Last week, our blog discussed the much maligned and widely employed law enforcement practice of civil forfeiture, which essentially provides local and state law enforcement officials in the majority of states with the authority to confiscate property that they believe is connected to a crime -- regardless of whether the person to whom it belongs was convicted, charged or even arrested.
We also discussed how several states are now taking steps to eradicate the practice altogether -- most recently Nebraska -- or, at least, restrict it to some degree.

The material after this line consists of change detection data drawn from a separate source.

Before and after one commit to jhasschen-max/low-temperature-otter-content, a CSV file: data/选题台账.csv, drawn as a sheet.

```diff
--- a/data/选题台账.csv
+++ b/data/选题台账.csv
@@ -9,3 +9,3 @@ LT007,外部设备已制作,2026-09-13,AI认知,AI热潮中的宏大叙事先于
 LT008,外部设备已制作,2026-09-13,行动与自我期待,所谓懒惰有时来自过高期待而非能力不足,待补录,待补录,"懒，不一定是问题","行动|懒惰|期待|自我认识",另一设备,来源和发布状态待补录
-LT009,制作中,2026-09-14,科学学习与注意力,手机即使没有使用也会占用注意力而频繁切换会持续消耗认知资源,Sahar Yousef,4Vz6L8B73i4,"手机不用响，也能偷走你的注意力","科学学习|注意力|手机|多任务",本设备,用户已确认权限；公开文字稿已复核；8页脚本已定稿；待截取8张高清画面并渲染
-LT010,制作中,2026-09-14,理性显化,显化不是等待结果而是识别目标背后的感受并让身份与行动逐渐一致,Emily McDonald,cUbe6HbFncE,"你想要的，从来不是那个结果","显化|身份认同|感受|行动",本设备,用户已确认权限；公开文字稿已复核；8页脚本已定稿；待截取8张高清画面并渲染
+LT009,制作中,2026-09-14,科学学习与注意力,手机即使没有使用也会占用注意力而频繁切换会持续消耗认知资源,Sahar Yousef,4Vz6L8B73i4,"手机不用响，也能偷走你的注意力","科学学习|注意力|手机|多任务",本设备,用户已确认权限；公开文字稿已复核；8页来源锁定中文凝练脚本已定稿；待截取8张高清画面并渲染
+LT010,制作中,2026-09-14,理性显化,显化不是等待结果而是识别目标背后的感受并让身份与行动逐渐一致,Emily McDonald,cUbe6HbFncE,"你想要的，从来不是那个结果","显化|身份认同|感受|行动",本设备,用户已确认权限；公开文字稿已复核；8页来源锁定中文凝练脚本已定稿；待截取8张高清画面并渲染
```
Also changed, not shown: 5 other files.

In fact, most people might not realize that Florida actually took just such an action last month.
What exactly has Florida done to curtail civil forfeiture?
On April 1, Governor Rick Scott signed legislation into law dictating that civil forfeiture will be subject to the following restrictions starting July 1, 2016:
- The seizure of any property by law enforcement agencies -- jewelry, real estate vehicles, etc. -- will have to be preceded by an actual arrest.
- The law enforcement agency seizing any property will have to pay a $1,000 filing fee and post a $1,500 bond to be paid to the property owner in the event they're found innocent.
This appears to cover both real property and personal property, but what about cash?
While the new law does provide that the seizure of cash will not have to be preceded by an actual arrest, the funds won't actually be forfeited unless the law enforcement agency that took them is able to demonstrate "beyond a reasonable doubt" that it's connected to criminal activity in a court of law.
This is the same lofty standard of proof required for a criminal conviction.
Does the new law call for anything else noteworthy?
The law, which was passed with bipartisan support, also demands the following of local and state law enforcement agencies:
- Contribution of at least 25 percent of seized proceeds to crime prevention, treatment or education programs if more than $15,000 is secured in a given year via civil forfeiture
- Regular submission of detailed reports on civil forfeiture so that the state is better able to track how often the practice is occurring and how the funds derived from it are being used
How prevalent is civil forfeiture in Florida?
Florida's Office of Program Policy Analysis and Government Accountability determined that local law enforcement seized upwards of $68 million in assets over the last five fiscal years, but that this number could be much higher in light of incomplete reporting.
While it's certainly good news that our state has taken measures to limit civil forfeiture, this doesn't mean that mistakes haven't already been made or won't be made going forward. As such, if you believe that your property was unjustly seized by local or state law enforcement officials, please consider contacting the Law Offices of Mark L. Horwitz, P.A. to learn more about your options.